-- Study material follows --
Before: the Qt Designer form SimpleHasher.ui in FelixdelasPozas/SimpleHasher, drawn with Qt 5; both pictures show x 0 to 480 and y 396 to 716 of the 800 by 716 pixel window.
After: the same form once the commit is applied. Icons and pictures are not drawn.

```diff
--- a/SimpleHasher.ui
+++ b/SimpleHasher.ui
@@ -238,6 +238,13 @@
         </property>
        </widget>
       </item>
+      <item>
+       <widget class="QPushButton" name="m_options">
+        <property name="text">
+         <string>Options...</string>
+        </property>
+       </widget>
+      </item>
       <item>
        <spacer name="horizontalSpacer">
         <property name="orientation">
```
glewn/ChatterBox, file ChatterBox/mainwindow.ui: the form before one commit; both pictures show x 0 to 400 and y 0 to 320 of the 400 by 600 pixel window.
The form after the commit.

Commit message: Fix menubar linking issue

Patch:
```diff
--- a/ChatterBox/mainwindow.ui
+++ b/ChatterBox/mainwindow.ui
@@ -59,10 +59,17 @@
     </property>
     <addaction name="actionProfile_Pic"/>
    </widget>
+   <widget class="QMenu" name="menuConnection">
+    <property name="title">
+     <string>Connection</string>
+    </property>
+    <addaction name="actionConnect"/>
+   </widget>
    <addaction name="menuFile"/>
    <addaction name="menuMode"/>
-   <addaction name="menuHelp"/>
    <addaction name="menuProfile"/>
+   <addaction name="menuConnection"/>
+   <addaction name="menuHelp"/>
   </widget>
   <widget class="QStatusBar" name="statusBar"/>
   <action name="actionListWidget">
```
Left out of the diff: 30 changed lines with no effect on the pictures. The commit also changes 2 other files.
-- Study material concluded --
Your task is to repeat every entry above exactly.

Response to this exercise =>
Before: the Qt Designer form SimpleHasher.ui in FelixdelasPozas/SimpleHasher, drawn with Qt 5; both pictures show x 0 to 480 and y 396 to 716 of the 800 by 716 pixel window.
After: the same form once the commit is applied. Icons and pictures are not drawn.

```diff
--- a/SimpleHasher.ui
+++ b/SimpleHasher.ui
@@ -238,6 +238,13 @@
         </property>
        </widget>
       </item>
+      <item>
+       <widget class="QPushButton" name="m_options">
+        <property name="text">
+         <string>Options...</string>
+        </property>
+       </widget>
+      </item>
       <item>
        <spacer name="horizontalSpacer">
         <property name="orientation">
```
glewn/ChatterBox, file ChatterBox/mainwindow.ui: the form before one commit; both pictures show x 0 to 400 and y 0 to 320 of the 400 by 600 pixel window.
The form after the commit.

Commit message: Fix menubar linking issue

Patch:
```diff
--- a/ChatterBox/mainwindow.ui
+++ b/ChatterBox/mainwindow.ui
@@ -59,10 +59,17 @@
     </property>
     <addaction name="actionProfile_Pic"/>
    </widget>
+   <widget class="QMenu" name="menuConnection">
+    <property name="title">
+     <string>Connection</string>
+    </property>
+    <addaction name="actionConnect"/>
+   </widget>
    <addaction name="menuFile"/>
    <addaction name="menuMode"/>
-   <addaction name="menuHelp"/>
    <addaction name="menuProfile"/>
+   <addaction name="menuConnection"/>
+   <addaction name="menuHelp"/>
   </widget>
   <widget class="QStatusBar" name="statusBar"/>
   <action name="actionListWidget">
```
Left out of the diff: 30 changed lines with no effect on the pictures. The commit also changes 2 other files.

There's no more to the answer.